What you will do:
Every record gets copied exactly, and no picture goes with it.

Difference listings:
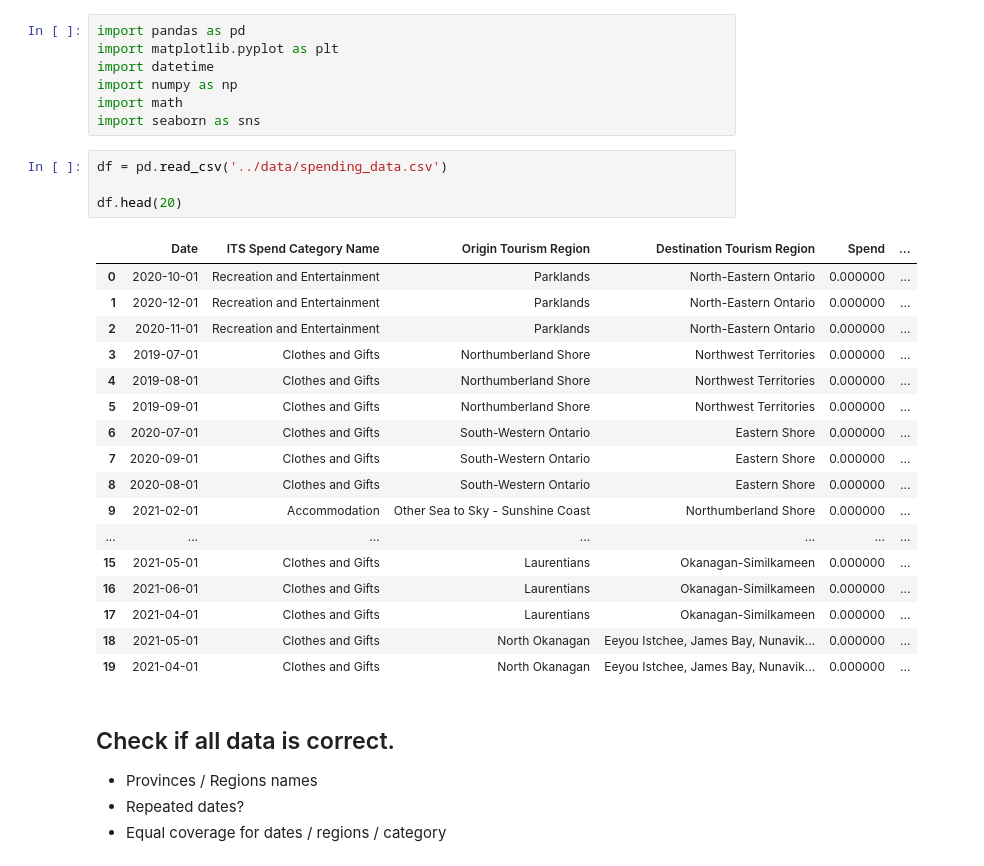
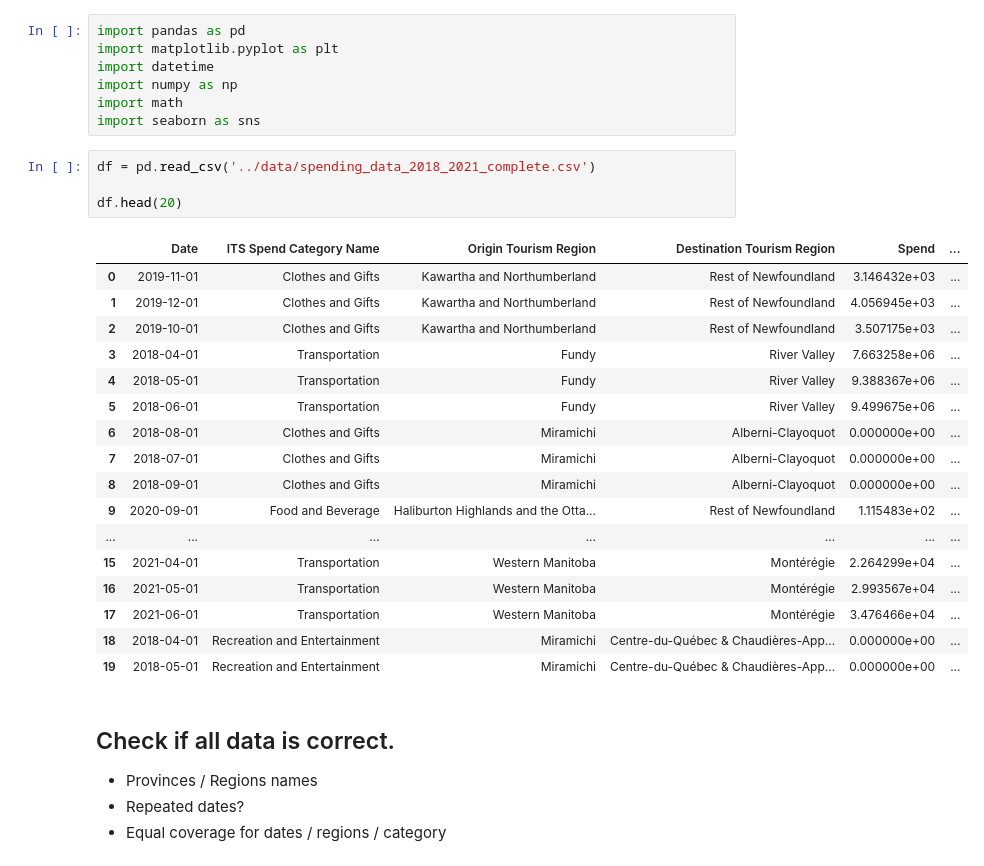
Before and after one commit to Vizzuality/tota, a Jupyter notebook: data/notebooks/tota_spending_data.ipynb, the cells around one changed output. Drawn from its saved outputs; the diff is of its cells as text.

Commit message:
changes spending data

```diff
--- a/data/notebooks/tota_spending_data.ipynb
+++ b/data/notebooks/tota_spending_data.ipynb
@@ -10,27 +10,27 @@ import numpy as np
 import math
 import seaborn as sns
 # %%
-df = pd.read_csv('../data/spending_data.csv')
+df = pd.read_csv('../data/spending_data_2018_2021_complete.csv')
 
 df.head(20)
 # %% [output]
 |  | Date | ITS Spend Category Name | Origin Tourism Region | Destination Tourism Region | Spend | ... |
-| 0 | 2020-10-01 | Recreation and Entertainment | Parklands | North-Eastern Ontario | 0.000000 | ... |
-| 1 | 2020-12-01 | Recreation and Entertainment | Parklands | North-Eastern Ontario | 0.000000 | ... |
-| 2 | 2020-11-01 | Recreation and Entertainment | Parklands | North-Eastern Ontario | 0.000000 | ... |
-| 3 | 2019-07-01 | Clothes and Gifts | Northumberland Shore | Northwest Territories | 0.000000 | ... |
-| 4 | 2019-08-01 | Clothes and Gifts | Northumberland Shore | Northwest Territories | 0.000000 | ... |
-| 5 | 2019-09-01 | Clothes and Gifts | Northumberland Shore | Northwest Territories | 0.000000 | ... |
-| 6 | 2020-07-01 | Clothes and Gifts | South-Western Ontario | Eastern Shore | 0.000000 | ... |
-| 7 | 2020-09-01 | Clothes and Gifts | South-Western Ontario | Eastern Shore | 0.000000 | ... |
-| 8 | 2020-08-01 | Clothes and Gifts | South-Western Ontario | Eastern Shore | 0.000000 | ... |
-| 9 | 2021-02-01 | Accommodation | Other Sea to Sky - Sunshine Coast | Northumberland Shore | 0.000000 | ... |
+| 0 | 2019-11-01 | Clothes and Gifts | Kawartha and Northumberland | Rest of Newfoundland | 3.146432e+03 | ... |
+| 1 | 2019-12-01 | Clothes and Gifts | Kawartha and Northumberland | Rest of Newfoundland | 4.056945e+03 | ... |
+| 2 | 2019-10-01 | Clothes and Gifts | Kawartha and Northumberland | Rest of Newfoundland | 3.507175e+03 | ... |
+| 3 | 2018-04-01 | Transportation | Fundy | River Valley | 7.663258e+06 | ... |
+| 4 | 2018-05-01 | Transportation | Fundy | River Valley | 9.388367e+06 | ... |
+| 5 | 2018-06-01 | Transportation | Fundy | River Valley | 9.499675e+06 | ... |
+| 6 | 2018-08-01 | Clothes and Gifts | Miramichi | Alberni-Clayoquot | 0.000000e+00 | ... |
+| 7 | 2018-07-01 | Clothes and Gifts | Miramichi | Alberni-Clayoquot | 0.000000e+00 | ... |
+| 8 | 2018-09-01 | Clothes and Gifts | Miramichi | Alberni-Clayoquot | 0.000000e+00 | ... |
+| 9 | 2020-09-01 | Food and Beverage | Haliburton Highlands and the Otta... | Rest of Newfoundland | 1.115483e+02 | ... |
 | ... | ... | ... | ... | ... | ... | ... |
-| 15 | 2021-05-01 | Clothes and Gifts | Laurentians | Okanagan-Similkameen | 0.000000 | ... |
-| 16 | 2021-06-01 | Clothes and Gifts | Laurentians | Okanagan-Similkameen | 0.000000 | ... |
-| 17 | 2021-04-01 | Clothes and Gifts | Laurentians | Okanagan-Similkameen | 0.000000 | ... |
-| 18 | 2021-05-01 | Clothes and Gifts | North Okanagan | Eeyou Istchee, James Bay, Nunavik... | 0.000000 | ... |
-| 19 | 2021-04-01 | Clothes and Gifts | North Okanagan | Eeyou Istchee, James Bay, Nunavik... | 0.000000 | ... |
+| 15 | 2021-04-01 | Transportation | Western Manitoba | Montérégie | 2.264299e+04 | ... |
+| 16 | 2021-05-01 | Transportation | Western Manitoba | Montérégie | 2.993567e+04 | ... |
+| 17 | 2021-06-01 | Transportation | Western Manitoba | Montérégie | 3.476466e+04 | ... |
+| 18 | 2018-04-01 | Recreation and Entertainment | Miramichi | Centre-du-Québec & Chaudières-App... | 0.000000e+00 | ... |
+| 19 | 2018-05-01 | Recreation and Entertainment | Miramichi | Centre-du-Québec & Chaudières-App... | 0.000000e+00 | ... |
 # %% [markdown]
 ## Check if all data is correct.
 - Provinces / Regions names
```
Also changed, not shown: parts of 4 cells of this notebook.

Result:
Before and after one commit to Vizzuality/tota, a Jupyter notebook: data/notebooks/tota_spending_data.ipynb, the cells around one changed output. Drawn from its saved outputs; the diff is of its cells as text.

Commit message:
changes spending data

```diff
--- a/data/notebooks/tota_spending_data.ipynb
+++ b/data/notebooks/tota_spending_data.ipynb
@@ -10,27 +10,27 @@ import numpy as np
 import math
 import seaborn as sns
 # %%
-df = pd.read_csv('../data/spending_data.csv')
+df = pd.read_csv('../data/spending_data_2018_2021_complete.csv')
 
 df.head(20)
 # %% [output]
 |  | Date | ITS Spend Category Name | Origin Tourism Region | Destination Tourism Region | Spend | ... |
-| 0 | 2020-10-01 | Recreation and Entertainment | Parklands | North-Eastern Ontario | 0.000000 | ... |
-| 1 | 2020-12-01 | Recreation and Entertainment | Parklands | North-Eastern Ontario | 0.000000 | ... |
-| 2 | 2020-11-01 | Recreation and Entertainment | Parklands | North-Eastern Ontario | 0.000000 | ... |
-| 3 | 2019-07-01 | Clothes and Gifts | Northumberland Shore | Northwest Territories | 0.000000 | ... |
-| 4 | 2019-08-01 | Clothes and Gifts | Northumberland Shore | Northwest Territories | 0.000000 | ... |
-| 5 | 2019-09-01 | Clothes and Gifts | Northumberland Shore | Northwest Territories | 0.000000 | ... |
-| 6 | 2020-07-01 | Clothes and Gifts | South-Western Ontario | Eastern Shore | 0.000000 | ... |
-| 7 | 2020-09-01 | Clothes and Gifts | South-Western Ontario | Eastern Shore | 0.000000 | ... |
-| 8 | 2020-08-01 | Clothes and Gifts | South-Western Ontario | Eastern Shore | 0.000000 | ... |
-| 9 | 2021-02-01 | Accommodation | Other Sea to Sky - Sunshine Coast | Northumberland Shore | 0.000000 | ... |
+| 0 | 2019-11-01 | Clothes and Gifts | Kawartha and Northumberland | Rest of Newfoundland | 3.146432e+03 | ... |
+| 1 | 2019-12-01 | Clothes and Gifts | Kawartha and Northumberland | Rest of Newfoundland | 4.056945e+03 | ... |
+| 2 | 2019-10-01 | Clothes and Gifts | Kawartha and Northumberland | Rest of Newfoundland | 3.507175e+03 | ... |
+| 3 | 2018-04-01 | Transportation | Fundy | River Valley | 7.663258e+06 | ... |
+| 4 | 2018-05-01 | Transportation | Fundy | River Valley | 9.388367e+06 | ... |
+| 5 | 2018-06-01 | Transportation | Fundy | River Valley | 9.499675e+06 | ... |
+| 6 | 2018-08-01 | Clothes and Gifts | Miramichi | Alberni-Clayoquot | 0.000000e+00 | ... |
+| 7 | 2018-07-01 | Clothes and Gifts | Miramichi | Alberni-Clayoquot | 0.000000e+00 | ... |
+| 8 | 2018-09-01 | Clothes and Gifts | Miramichi | Alberni-Clayoquot | 0.000000e+00 | ... |
+| 9 | 2020-09-01 | Food and Beverage | Haliburton Highlands and the Otta... | Rest of Newfoundland | 1.115483e+02 | ... |
 | ... | ... | ... | ... | ... | ... | ... |
-| 15 | 2021-05-01 | Clothes and Gifts | Laurentians | Okanagan-Similkameen | 0.000000 | ... |
-| 16 | 2021-06-01 | Clothes and Gifts | Laurentians | Okanagan-Similkameen | 0.000000 | ... |
-| 17 | 2021-04-01 | Clothes and Gifts | Laurentians | Okanagan-Similkameen | 0.000000 | ... |
-| 18 | 2021-05-01 | Clothes and Gifts | North Okanagan | Eeyou Istchee, James Bay, Nunavik... | 0.000000 | ... |
-| 19 | 2021-04-01 | Clothes and Gifts | North Okanagan | Eeyou Istchee, James Bay, Nunavik... | 0.000000 | ... |
+| 15 | 2021-04-01 | Transportation | Western Manitoba | Montérégie | 2.264299e+04 | ... |
+| 16 | 2021-05-01 | Transportation | Western Manitoba | Montérégie | 2.993567e+04 | ... |
+| 17 | 2021-06-01 | Transportation | Western Manitoba | Montérégie | 3.476466e+04 | ... |
+| 18 | 2018-04-01 | Recreation and Entertainment | Miramichi | Centre-du-Québec & Chaudières-App... | 0.000000e+00 | ... |
+| 19 | 2018-05-01 | Recreation and Entertainment | Miramichi | Centre-du-Québec & Chaudières-App... | 0.000000e+00 | ... |
 # %% [markdown]
 ## Check if all data is correct.
 - Provinces / Regions names
```
Also changed, not shown: parts of 4 cells of this notebook.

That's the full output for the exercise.